The homespun centerpiece and rustic place markers featured here are easy to make—and inexpensive, too!

Flowers brighten up any dining experience, particularly when they're held in a vase that matches the table setting. Creating such a vase is a cinch when you use a cloth napkin to disguise a plain jar or container.

We chose a 20-inch, square blue napkin with a simple design that complements our dishes. If your napkin has a design, be sure that it's printed on both sides of the cloth. You can choose any size napkin as long as it's large enough to cover your jar.

Our vase was made from a 1-quart mason jar. An empty peanut butter container, instant coffee canister or mayonnaise jar would also work.


Start by unfolding a cloth napkin and setting it on your surface. Place your empty jar in the middle of the napkin and lift up the edges of the napkin, gathering them around the top.

Slip a rubber band around the napkin-wrapped jar, adjusting it so it holds the gathered napkin securely near the mouth of the jar.

Fold down the edges of the napkin and arrange them so the rubber band can't be seen. (If your napkin is not large enough to hide the rubber band, tie strands of raffia, ribbon or yarn over the rubber band.)
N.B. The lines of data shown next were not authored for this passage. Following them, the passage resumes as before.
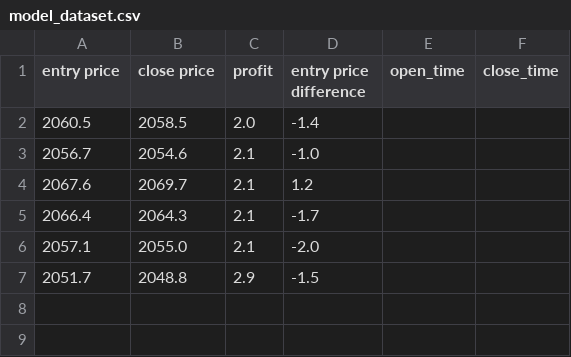
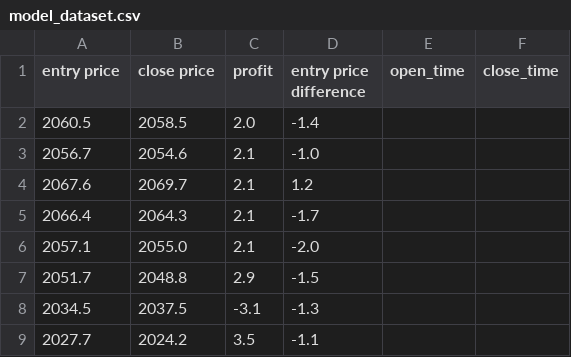
Before and after one commit to Frogleim/Trade-Bot-Model, a CSV file: core/files/model_dataset.csv, drawn as a sheet; the diff names each change by its address in the sheet, - before the commit and + after, or states it on an @@ line.

```diff
--- a/core/files/model_dataset.csv
+++ b/core/files/model_dataset.csv
+row 8: 2034.5 | 2037.5 | -3.1 | -1.3
+row 9: 2027.7 | 2024.2 | 3.5 | -1.1
```
Also changed, not shown: 5 other files.
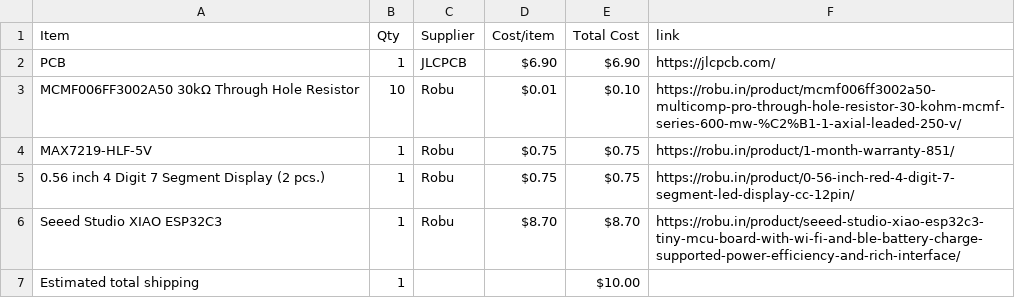
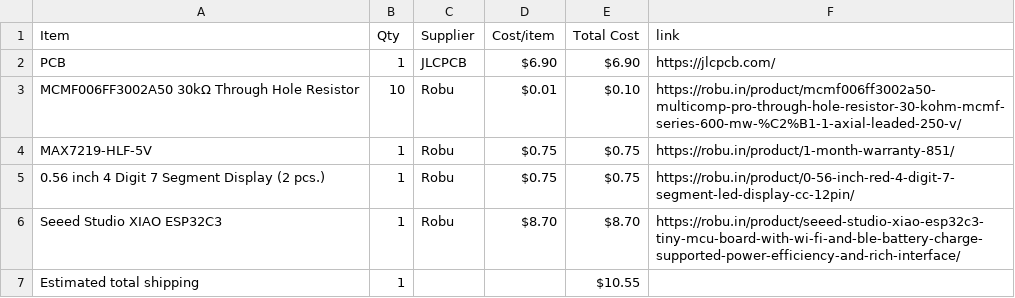
Before and after one commit to wldd22/dodeca-card, a CSV file: BOM.csv, drawn as a sheet.

Commit message:
Sync Dodeca Card from Half Life

```diff
--- a/BOM.csv
+++ b/BOM.csv
@@ -6,2 +6,2 @@ MAX7219-HLF-5V,1,Robu,$0.75,$0.75,https://robu.in/product/1-month-warranty-851/
 Seeed Studio XIAO ESP32C3,1,Robu,$8.70,$8.70,https://robu.in/product/seeed-studio-xiao-esp32c3-tiny-mcu-board-with-wi-fi-and-ble-battery-charge-supported-power-efficiency-and-rich-interface/
-Estimated total shipping,1,,,$10.00,
+Estimated total shipping,1,,,$10.55,
```
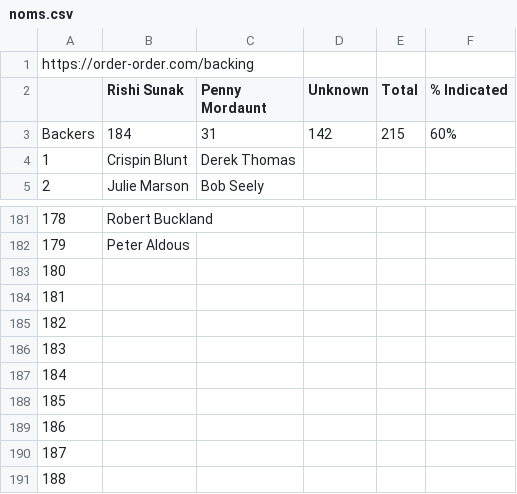
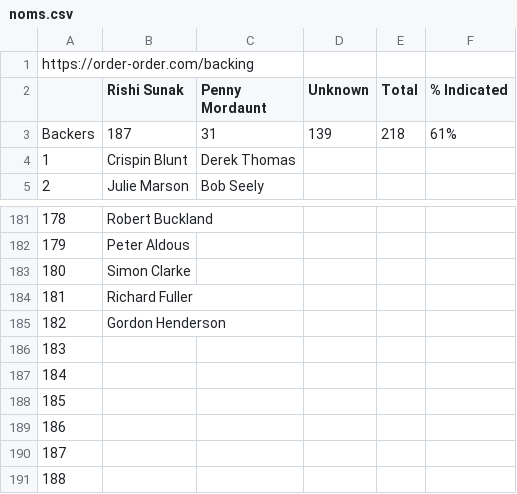
Before and after one commit to tomviner/scrape-tory-nominations, a CSV file: noms.csv, drawn as a sheet; only a part is shown, gaps mark what is left out; the diff names each change by its address in the sheet, - before the commit and + after, or states it on an @@ line.

```diff
--- a/noms.csv
+++ b/noms.csv
-B3 (Rishi Sunak): 184
+B3 (Rishi Sunak): 187
-D3 (Unknown): 142
+D3 (Unknown): 139
-E3 (Total): 215
+E3 (Total): 218
-F3 (% Indicated): 60%
+F3 (% Indicated): 61%
-B183 (Rishi Sunak): (empty)
+B183 (Rishi Sunak): Simon Clarke
-B184 (Rishi Sunak): (empty)
+B184 (Rishi Sunak): Richard Fuller
-B185 (Rishi Sunak): (empty)
+B185 (Rishi Sunak): Gordon Henderson
```
Also changed, not shown: gf-noms-time-series.csv, smarkets-endorsements.csv, 3 other files.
Fill the jar with water, then arrange fresh flowers in your new vase.

The flowers you choose should reflect the season and the atmosphere of your gathering. The daisies we selected are a cheerful option for a casual cookout on a warm summer evening.


Stone Place Markers
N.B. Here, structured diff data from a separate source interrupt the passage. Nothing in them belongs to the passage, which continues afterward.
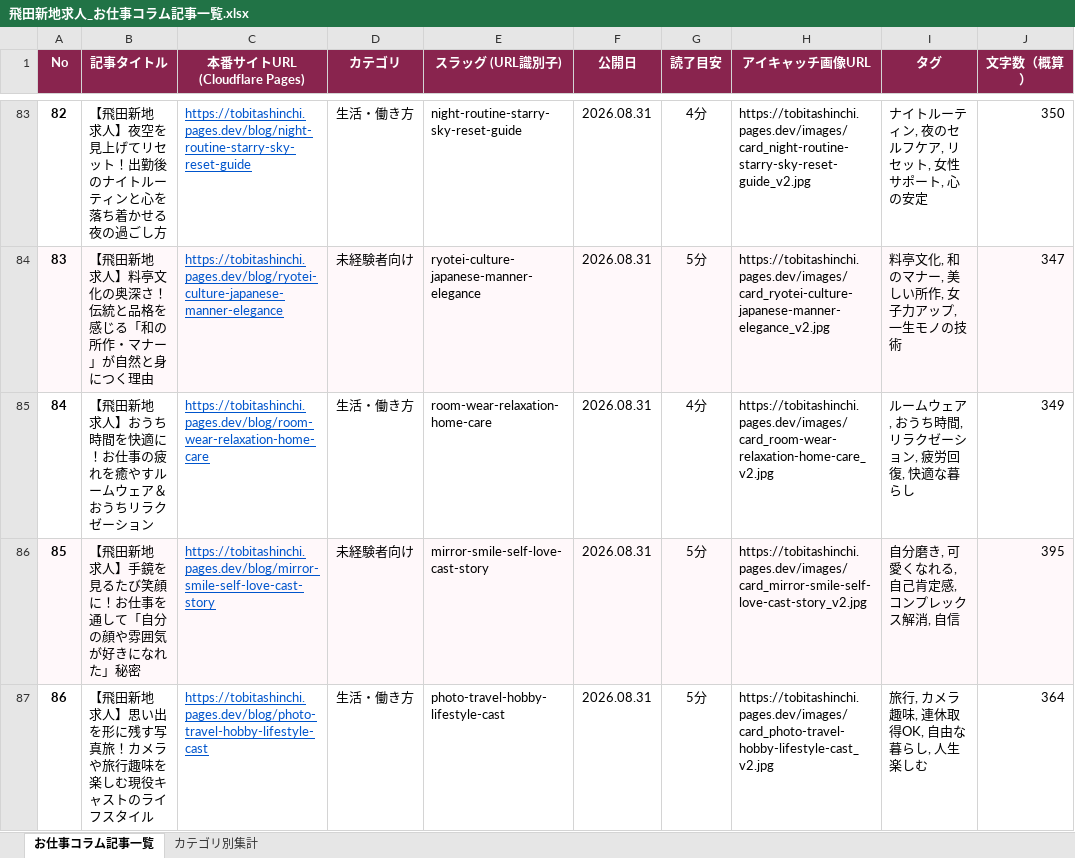
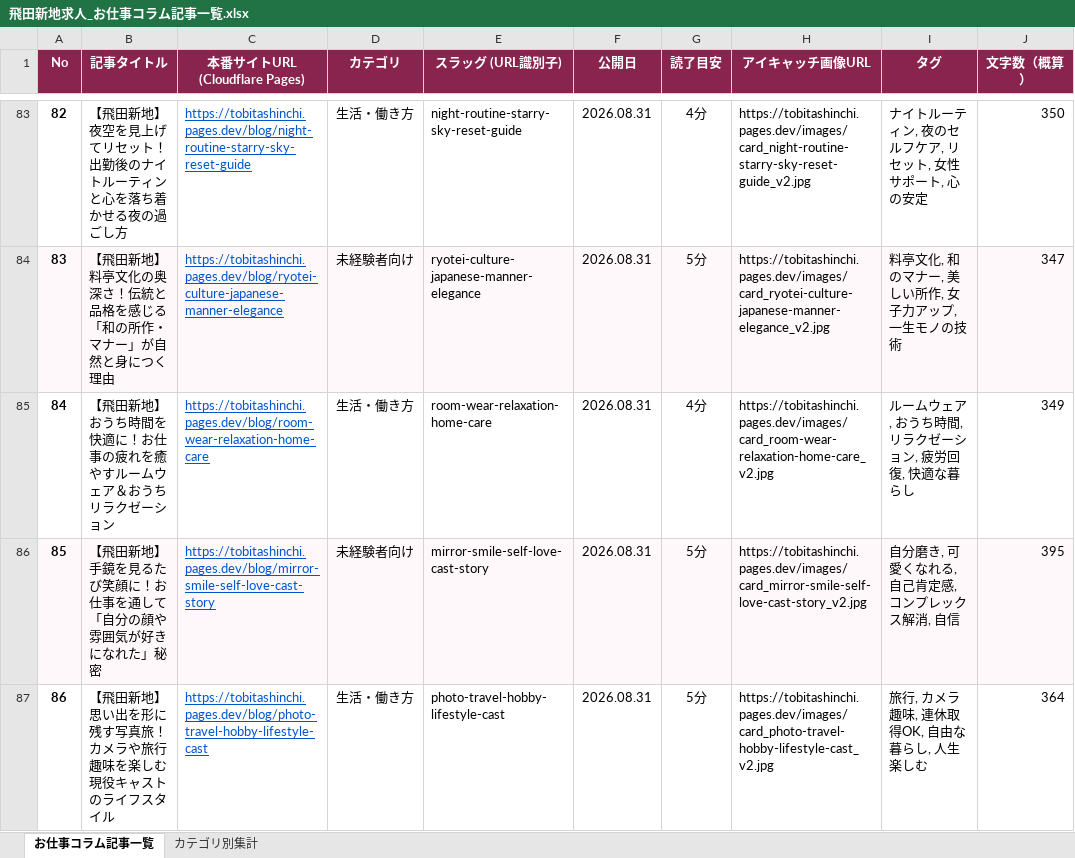
Before and after one commit to shinky0924-wq/tobitashinchi, an Excel workbook: public/飛田新地求人_お仕事コラム記事一覧.xlsx, sheet お仕事コラム記事一覧, drawn as a sheet; only a part is shown, gaps mark what is left out; values as stored, in another font and other column widths than the file's, no borders; the diff covers the shown part only; the diff names each change by its address in the sheet, - before the commit and + after, or states it on an @@ line.

```diff
--- a/public/飛田新地求人_お仕事コラム記事一覧.xlsx (sheet お仕事コラム記事一覧)
+++ b/public/飛田新地求人_お仕事コラム記事一覧.xlsx (sheet お仕事コラム記事一覧)
-B83 (記事タイトル): …飛田新地 求人】夜空を…
+B83 (記事タイトル): …飛田新地】夜空を…
-B84 (記事タイトル): …飛田新地 求人】料亭文…
+B84 (記事タイトル): …飛田新地】料亭文…
-B85 (記事タイトル): …飛田新地 求人】おうち…
+B85 (記事タイトル): …飛田新地】おうち…
-B86 (記事タイトル): 【飛田新地 求人】手鏡を見るたび笑顔に！お仕事を通して「自分の顔や雰囲気が好きになれた」秘密
+B86 (記事タイトル): 【飛田新地】手鏡を見るたび笑顔に！お仕事を通して「自分の顔や雰囲気が好きになれた」秘密
-B87 (記事タイトル): …飛田新地 求人】思い出…
+B87 (記事タイトル): …飛田新地】思い出…
```
Also changed, not shown: 95 edited cells elsewhere in this sheet, public/tobitashinchi_articles.xlsx, 5 other files.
Since summer is the time for outdoor dining, why not create place markers with items from your own backyard? Smooth, pretty stones not only designate where guests sit, they're a great way to hold down paper napkins if breezes blow.

Rock Photo

Using an opaque paint pen from a craft or stationery store, write the name of each dinner guest on a clean dry stone. Feel free to include a design or small drawing, too.

We wanted our place markers to coordinate with our table, so we wrote guests' names with a blue paint pen and used a white pen to draw a tiny flower on each stone. Once the paint dries completely, the stones are ready to be set on your table.

If you're unable to find enough smooth stones, you can buy small bags of them from the floral departments of craft stores and many department and discount retailers.